In the summer of 1941, when the airport was just an Army Air Corps landing strip recently carved out of the tobacco fields north of Hartford, Lt. Eugene M. Bradley lost control of his P-40 Warhawk fighter during dogfight training—perhaps blacking out—and plunged 5,000 feet into the ground. Bradley's death, coming a few months before the Pearl Harbor attack but amid growing anticipation that the U.S. would be dragged into World War II, led to the new airfield being named after him. The exact site of his crash was forgotten, however; the Army quickly bulldozed the site after removing Bradley's body, and no marker was erected.

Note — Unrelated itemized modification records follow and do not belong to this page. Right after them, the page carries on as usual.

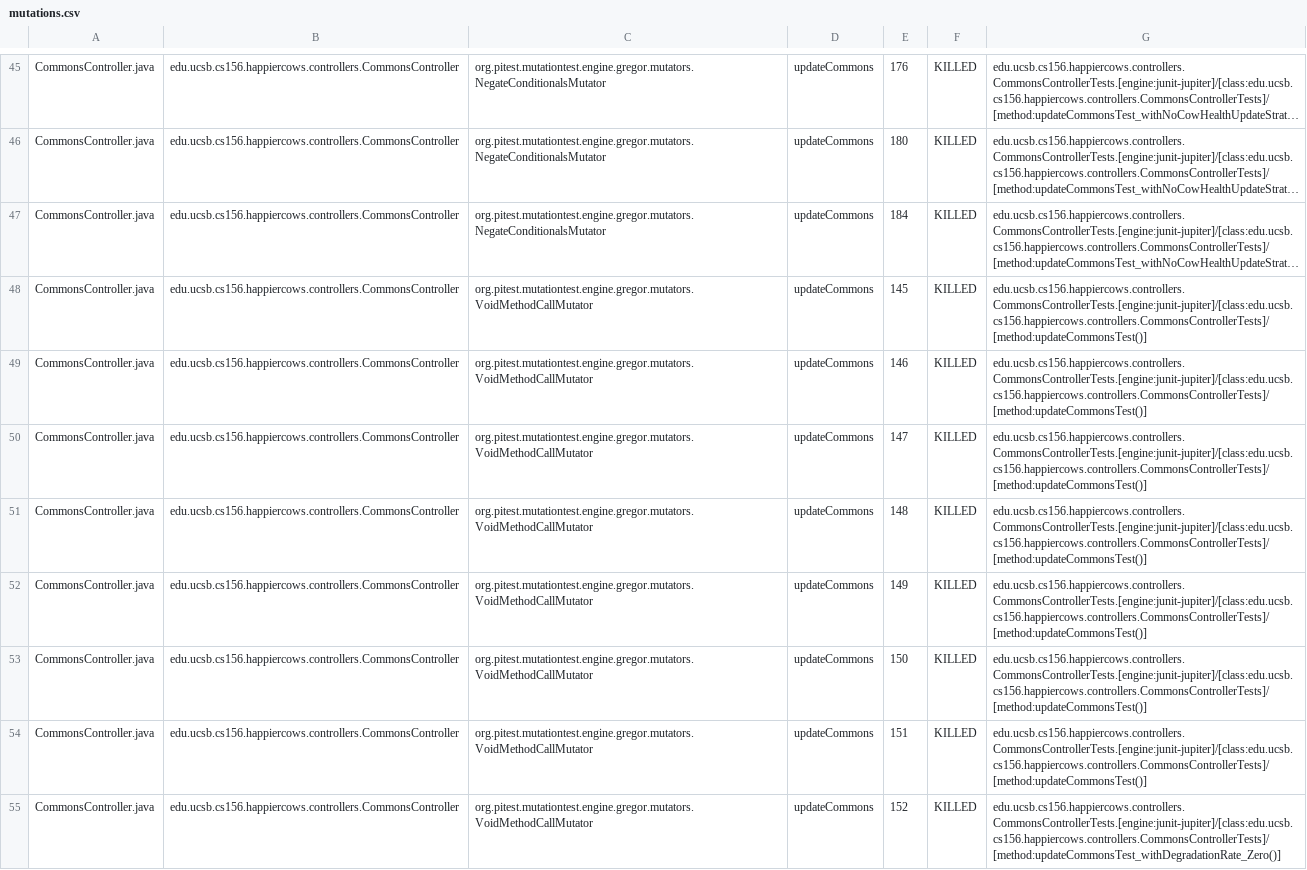
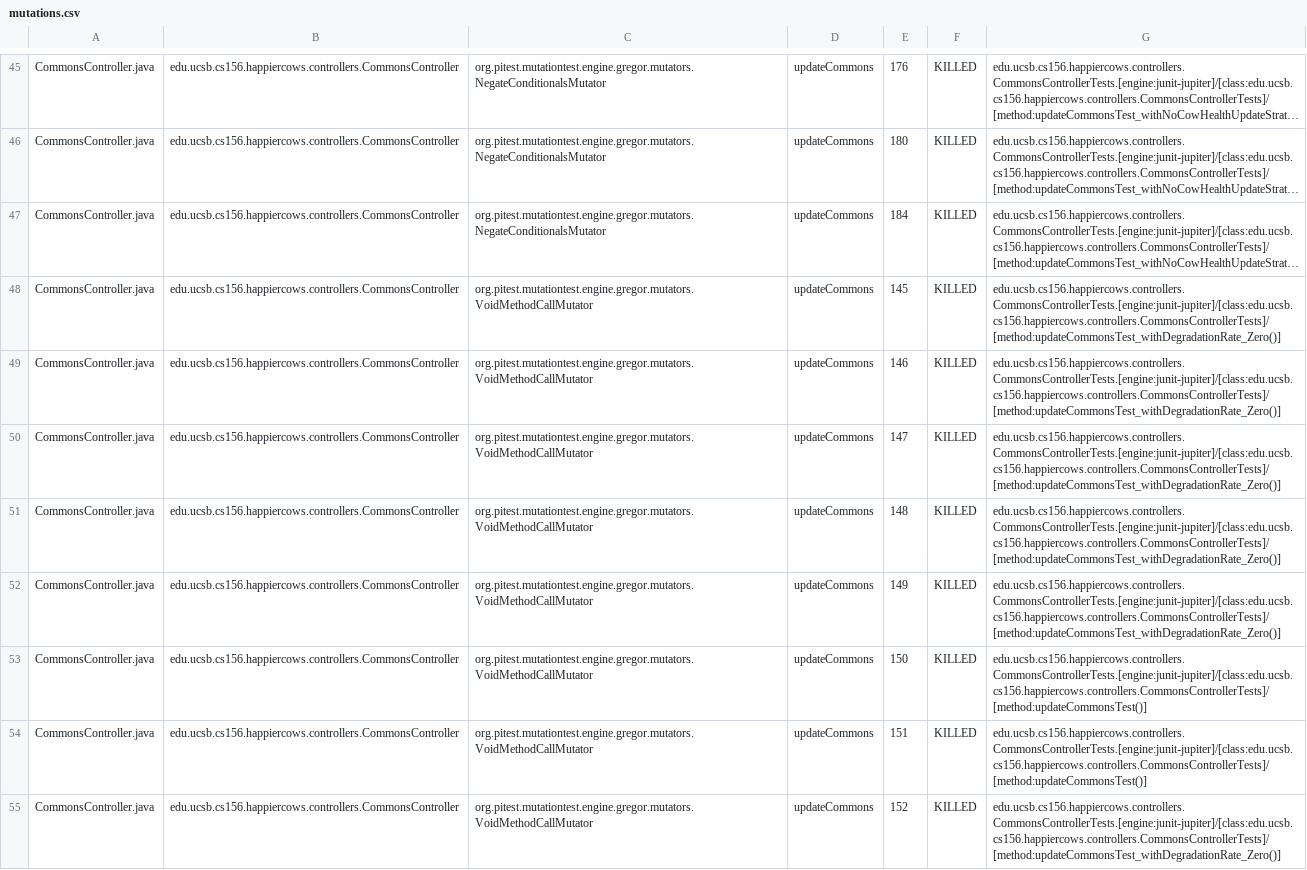
Before and after one commit to ucsb-cs156-f24/proj-happycows-f24-12, a CSV file: prs/54/pitest/mutations.csv, drawn as a sheet; only a part is shown, gaps mark what is left out; long unchanged cells end in …; the diff covers the shown part only; the diff names each change by its address in the sheet, - before the commit and + after, or states it on an @@ line.

Commit message:
Deploying to gh-pages from @ ucsb-cs156-f24/proj-happycows-f24-12@9930f2c7598b50d05bb017cde6bd5a7d4b140379 🚀

```diff
--- a/prs/54/pitest/mutations.csv
+++ b/prs/54/pitest/mutations.csv
-G48:G52: edu.ucsb.cs156.happiercows.controllers.CommonsControllerTests.[engine:junit-jupiter]/[class:edu.ucsb.cs156.happiercows.controllers.CommonsControllerTests]/[method:updateCommonsTest()]
+G48:G52: edu.ucsb.cs156.happiercows.controllers.CommonsControllerTests.[engine:junit-jupiter]/[class:edu.ucsb.cs156.happiercows.controllers.CommonsControllerTests]/[method:updateCommonsTest_withDegradationRate_Zero()]
```
Also changed, not shown: 1 added row, 2 removed rows and 145 edited cells elsewhere in this file, 52 other files.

Now, thanks to the dogged efforts of historian Thomas Palshaw and state Archaeologist Nicholas Bellantoni, the crash site may have been discovered. Bellantoni says ground-penetrating radar indicates that fragments from the plane are under what's now Runway 33, in a corner of airport property that juts into East Granby. The team's next step is take a core of soil from the site and analyze it.
Bellantoni made a great observation for WNPR: "Seven million people a year go through that airport, and probably not seven know the story of Eugene Bradley. We forget sometimes how many people gave their lives preparing for combat, and Bradley's one of them."
Hear the WNPR report and see a photo of Eugene Bradley here. The discovery was first reported in this Hartford Courant article. And don't forget to visit the New England Air Museum, adjacent to the airport.